[Provided information]:
BEGIN

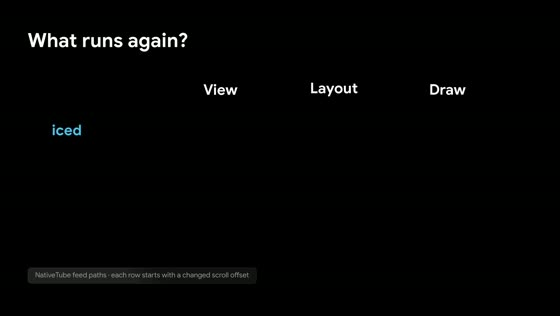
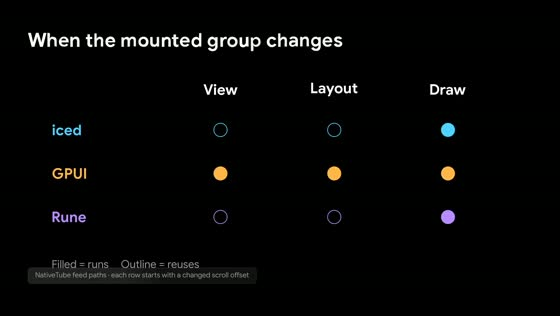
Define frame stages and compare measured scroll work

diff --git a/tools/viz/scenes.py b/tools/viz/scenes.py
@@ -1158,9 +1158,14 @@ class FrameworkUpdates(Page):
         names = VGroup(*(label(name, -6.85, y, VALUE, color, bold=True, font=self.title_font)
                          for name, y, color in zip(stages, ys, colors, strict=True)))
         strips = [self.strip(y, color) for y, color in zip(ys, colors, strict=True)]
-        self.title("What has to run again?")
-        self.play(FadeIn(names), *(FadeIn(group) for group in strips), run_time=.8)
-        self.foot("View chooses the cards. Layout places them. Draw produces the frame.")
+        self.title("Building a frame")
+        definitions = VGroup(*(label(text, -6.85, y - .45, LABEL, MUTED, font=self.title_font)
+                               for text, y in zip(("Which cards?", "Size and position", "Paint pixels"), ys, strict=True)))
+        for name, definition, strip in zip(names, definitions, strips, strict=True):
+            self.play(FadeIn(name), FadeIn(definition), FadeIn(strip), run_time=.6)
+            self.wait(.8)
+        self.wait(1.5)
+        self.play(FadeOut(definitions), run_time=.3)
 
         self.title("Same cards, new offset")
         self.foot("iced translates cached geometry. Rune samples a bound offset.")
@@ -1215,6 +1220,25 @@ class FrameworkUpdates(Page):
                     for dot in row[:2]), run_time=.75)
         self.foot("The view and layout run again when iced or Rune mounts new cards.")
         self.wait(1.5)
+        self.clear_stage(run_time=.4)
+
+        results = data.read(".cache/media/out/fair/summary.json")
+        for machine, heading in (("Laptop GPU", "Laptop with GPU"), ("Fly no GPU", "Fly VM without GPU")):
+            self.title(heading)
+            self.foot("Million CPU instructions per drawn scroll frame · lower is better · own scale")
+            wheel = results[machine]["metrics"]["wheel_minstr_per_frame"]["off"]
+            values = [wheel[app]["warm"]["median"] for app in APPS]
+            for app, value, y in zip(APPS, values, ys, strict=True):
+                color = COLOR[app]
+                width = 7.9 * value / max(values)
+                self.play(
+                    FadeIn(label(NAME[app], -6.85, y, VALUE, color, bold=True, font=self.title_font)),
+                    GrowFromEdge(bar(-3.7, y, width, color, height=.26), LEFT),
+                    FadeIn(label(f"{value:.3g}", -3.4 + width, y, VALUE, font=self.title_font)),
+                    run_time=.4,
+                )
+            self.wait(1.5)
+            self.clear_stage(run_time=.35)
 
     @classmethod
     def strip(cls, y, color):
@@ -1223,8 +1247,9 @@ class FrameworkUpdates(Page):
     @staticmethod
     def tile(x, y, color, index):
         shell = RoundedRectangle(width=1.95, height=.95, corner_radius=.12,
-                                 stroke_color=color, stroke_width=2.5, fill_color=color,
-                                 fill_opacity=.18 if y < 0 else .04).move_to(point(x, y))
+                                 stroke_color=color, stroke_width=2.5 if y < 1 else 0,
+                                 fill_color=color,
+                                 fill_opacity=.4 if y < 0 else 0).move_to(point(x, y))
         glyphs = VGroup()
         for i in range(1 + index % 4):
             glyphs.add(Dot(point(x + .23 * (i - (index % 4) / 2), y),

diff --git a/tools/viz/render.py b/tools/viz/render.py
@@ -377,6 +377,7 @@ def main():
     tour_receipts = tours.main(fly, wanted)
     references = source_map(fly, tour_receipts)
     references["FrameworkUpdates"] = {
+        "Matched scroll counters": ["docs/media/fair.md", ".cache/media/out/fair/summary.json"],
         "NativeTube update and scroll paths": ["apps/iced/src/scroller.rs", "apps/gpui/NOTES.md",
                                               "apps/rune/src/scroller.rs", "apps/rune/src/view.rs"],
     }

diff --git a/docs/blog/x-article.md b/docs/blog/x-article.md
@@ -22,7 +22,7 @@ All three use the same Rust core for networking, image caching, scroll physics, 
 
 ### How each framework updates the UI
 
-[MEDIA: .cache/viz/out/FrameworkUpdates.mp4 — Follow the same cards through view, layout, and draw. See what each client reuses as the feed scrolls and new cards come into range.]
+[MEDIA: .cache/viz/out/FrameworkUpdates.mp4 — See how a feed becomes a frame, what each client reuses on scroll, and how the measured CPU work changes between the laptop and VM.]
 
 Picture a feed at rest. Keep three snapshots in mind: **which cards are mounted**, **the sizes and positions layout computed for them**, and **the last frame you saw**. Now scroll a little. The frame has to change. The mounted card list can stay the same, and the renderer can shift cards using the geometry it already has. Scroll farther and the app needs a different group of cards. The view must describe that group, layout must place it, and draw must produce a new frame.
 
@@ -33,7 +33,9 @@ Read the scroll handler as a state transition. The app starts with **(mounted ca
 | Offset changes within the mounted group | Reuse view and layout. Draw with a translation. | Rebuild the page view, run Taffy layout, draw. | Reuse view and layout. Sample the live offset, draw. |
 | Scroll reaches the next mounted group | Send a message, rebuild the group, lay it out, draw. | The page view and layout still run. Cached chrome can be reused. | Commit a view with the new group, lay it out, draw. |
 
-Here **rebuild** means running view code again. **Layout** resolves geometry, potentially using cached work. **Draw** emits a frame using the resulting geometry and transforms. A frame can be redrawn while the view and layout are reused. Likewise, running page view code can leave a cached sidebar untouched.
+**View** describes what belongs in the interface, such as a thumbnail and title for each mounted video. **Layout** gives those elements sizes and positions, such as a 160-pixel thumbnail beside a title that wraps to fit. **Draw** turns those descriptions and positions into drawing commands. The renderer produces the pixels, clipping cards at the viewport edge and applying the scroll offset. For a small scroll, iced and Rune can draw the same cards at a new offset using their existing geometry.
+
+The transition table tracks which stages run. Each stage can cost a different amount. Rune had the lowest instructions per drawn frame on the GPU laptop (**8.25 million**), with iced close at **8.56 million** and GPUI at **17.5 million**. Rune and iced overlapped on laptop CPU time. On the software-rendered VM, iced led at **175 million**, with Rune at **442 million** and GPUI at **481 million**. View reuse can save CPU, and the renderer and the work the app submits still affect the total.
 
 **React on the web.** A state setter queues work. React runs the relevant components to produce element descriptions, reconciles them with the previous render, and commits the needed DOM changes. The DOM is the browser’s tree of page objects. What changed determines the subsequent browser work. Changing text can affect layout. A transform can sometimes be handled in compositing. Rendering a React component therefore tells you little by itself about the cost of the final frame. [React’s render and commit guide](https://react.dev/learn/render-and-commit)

END

[Task goal]: Copy all of the records verbatim, omitting the pictures.

[Result below]:
Define frame stages and compare measured scroll work

diff --git a/tools/viz/scenes.py b/tools/viz/scenes.py
@@ -1158,9 +1158,14 @@ class FrameworkUpdates(Page):
         names = VGroup(*(label(name, -6.85, y, VALUE, color, bold=True, font=self.title_font)
                          for name, y, color in zip(stages, ys, colors, strict=True)))
         strips = [self.strip(y, color) for y, color in zip(ys, colors, strict=True)]
-        self.title("What has to run again?")
-        self.play(FadeIn(names), *(FadeIn(group) for group in strips), run_time=.8)
-        self.foot("View chooses the cards. Layout places them. Draw produces the frame.")
+        self.title("Building a frame")
+        definitions = VGroup(*(label(text, -6.85, y - .45, LABEL, MUTED, font=self.title_font)
+                               for text, y in zip(("Which cards?", "Size and position", "Paint pixels"), ys, strict=True)))
+        for name, definition, strip in zip(names, definitions, strips, strict=True):
+            self.play(FadeIn(name), FadeIn(definition), FadeIn(strip), run_time=.6)
+            self.wait(.8)
+        self.wait(1.5)
+        self.play(FadeOut(definitions), run_time=.3)
 
         self.title("Same cards, new offset")
         self.foot("iced translates cached geometry. Rune samples a bound offset.")
@@ -1215,6 +1220,25 @@ class FrameworkUpdates(Page):
                     for dot in row[:2]), run_time=.75)
         self.foot("The view and layout run again when iced or Rune mounts new cards.")
         self.wait(1.5)
+        self.clear_stage(run_time=.4)
+
+        results = data.read(".cache/media/out/fair/summary.json")
+        for machine, heading in (("Laptop GPU", "Laptop with GPU"), ("Fly no GPU", "Fly VM without GPU")):
+            self.title(heading)
+            self.foot("Million CPU instructions per drawn scroll frame · lower is better · own scale")
+            wheel = results[machine]["metrics"]["wheel_minstr_per_frame"]["off"]
+            values = [wheel[app]["warm"]["median"] for app in APPS]
+            for app, value, y in zip(APPS, values, ys, strict=True):
+                color = COLOR[app]
+                width = 7.9 * value / max(values)
+                self.play(
+                    FadeIn(label(NAME[app], -6.85, y, VALUE, color, bold=True, font=self.title_font)),
+                    GrowFromEdge(bar(-3.7, y, width, color, height=.26), LEFT),
+                    FadeIn(label(f"{value:.3g}", -3.4 + width, y, VALUE, font=self.title_font)),
+                    run_time=.4,
+                )
+            self.wait(1.5)
+            self.clear_stage(run_time=.35)
 
     @classmethod
     def strip(cls, y, color):
@@ -1223,8 +1247,9 @@ class FrameworkUpdates(Page):
     @staticmethod
     def tile(x, y, color, index):
         shell = RoundedRectangle(width=1.95, height=.95, corner_radius=.12,
-                                 stroke_color=color, stroke_width=2.5, fill_color=color,
-                                 fill_opacity=.18 if y < 0 else .04).move_to(point(x, y))
+                                 stroke_color=color, stroke_width=2.5 if y < 1 else 0,
+                                 fill_color=color,
+                                 fill_opacity=.4 if y < 0 else 0).move_to(point(x, y))
         glyphs = VGroup()
         for i in range(1 + index % 4):
             glyphs.add(Dot(point(x + .23 * (i - (index % 4) / 2), y),

diff --git a/tools/viz/render.py b/tools/viz/render.py
@@ -377,6 +377,7 @@ def main():
     tour_receipts = tours.main(fly, wanted)
     references = source_map(fly, tour_receipts)
     references["FrameworkUpdates"] = {
+        "Matched scroll counters": ["docs/media/fair.md", ".cache/media/out/fair/summary.json"],
         "NativeTube update and scroll paths": ["apps/iced/src/scroller.rs", "apps/gpui/NOTES.md",
                                               "apps/rune/src/scroller.rs", "apps/rune/src/view.rs"],
     }

diff --git a/docs/blog/x-article.md b/docs/blog/x-article.md
@@ -22,7 +22,7 @@ All three use the same Rust core for networking, image caching, scroll physics, 
 
 ### How each framework updates the UI
 
-[MEDIA: .cache/viz/out/FrameworkUpdates.mp4 — Follow the same cards through view, layout, and draw. See what each client reuses as the feed scrolls and new cards come into range.]
+[MEDIA: .cache/viz/out/FrameworkUpdates.mp4 — See how a feed becomes a frame, what each client reuses on scroll, and how the measured CPU work changes between the laptop and VM.]
 
 Picture a feed at rest. Keep three snapshots in mind: **which cards are mounted**, **the sizes and positions layout computed for them**, and **the last frame you saw**. Now scroll a little. The frame has to change. The mounted card list can stay the same, and the renderer can shift cards using the geometry it already has. Scroll farther and the app needs a different group of cards. The view must describe that group, layout must place it, and draw must produce a new frame.
 
@@ -33,7 +33,9 @@ Read the scroll handler as a state transition. The app starts with **(mounted ca
 | Offset changes within the mounted group | Reuse view and layout. Draw with a translation. | Rebuild the page view, run Taffy layout, draw. | Reuse view and layout. Sample the live offset, draw. |
 | Scroll reaches the next mounted group | Send a message, rebuild the group, lay it out, draw. | The page view and layout still run. Cached chrome can be reused. | Commit a view with the new group, lay it out, draw. |
 
-Here **rebuild** means running view code again. **Layout** resolves geometry, potentially using cached work. **Draw** emits a frame using the resulting geometry and transforms. A frame can be redrawn while the view and layout are reused. Likewise, running page view code can leave a cached sidebar untouched.
+**View** describes what belongs in the interface, such as a thumbnail and title for each mounted video. **Layout** gives those elements sizes and positions, such as a 160-pixel thumbnail beside a title that wraps to fit. **Draw** turns those descriptions and positions into drawing commands. The renderer produces the pixels, clipping cards at the viewport edge and applying the scroll offset. For a small scroll, iced and Rune can draw the same cards at a new offset using their existing geometry.
+
+The transition table tracks which stages run. Each stage can cost a different amount. Rune had the lowest instructions per drawn frame on the GPU laptop (**8.25 million**), with iced close at **8.56 million** and GPUI at **17.5 million**. Rune and iced overlapped on laptop CPU time. On the software-rendered VM, iced led at **175 million**, with Rune at **442 million** and GPUI at **481 million**. View reuse can save CPU, and the renderer and the work the app submits still affect the total.
 
 **React on the web.** A state setter queues work. React runs the relevant components to produce element descriptions, reconciles them with the previous render, and commits the needed DOM changes. The DOM is the browser’s tree of page objects. What changed determines the subsequent browser work. Changing text can affect layout. A transform can sometimes be handled in compositing. Rendering a React component therefore tells you little by itself about the cost of the final frame. [React’s render and commit guide](https://react.dev/learn/render-and-commit)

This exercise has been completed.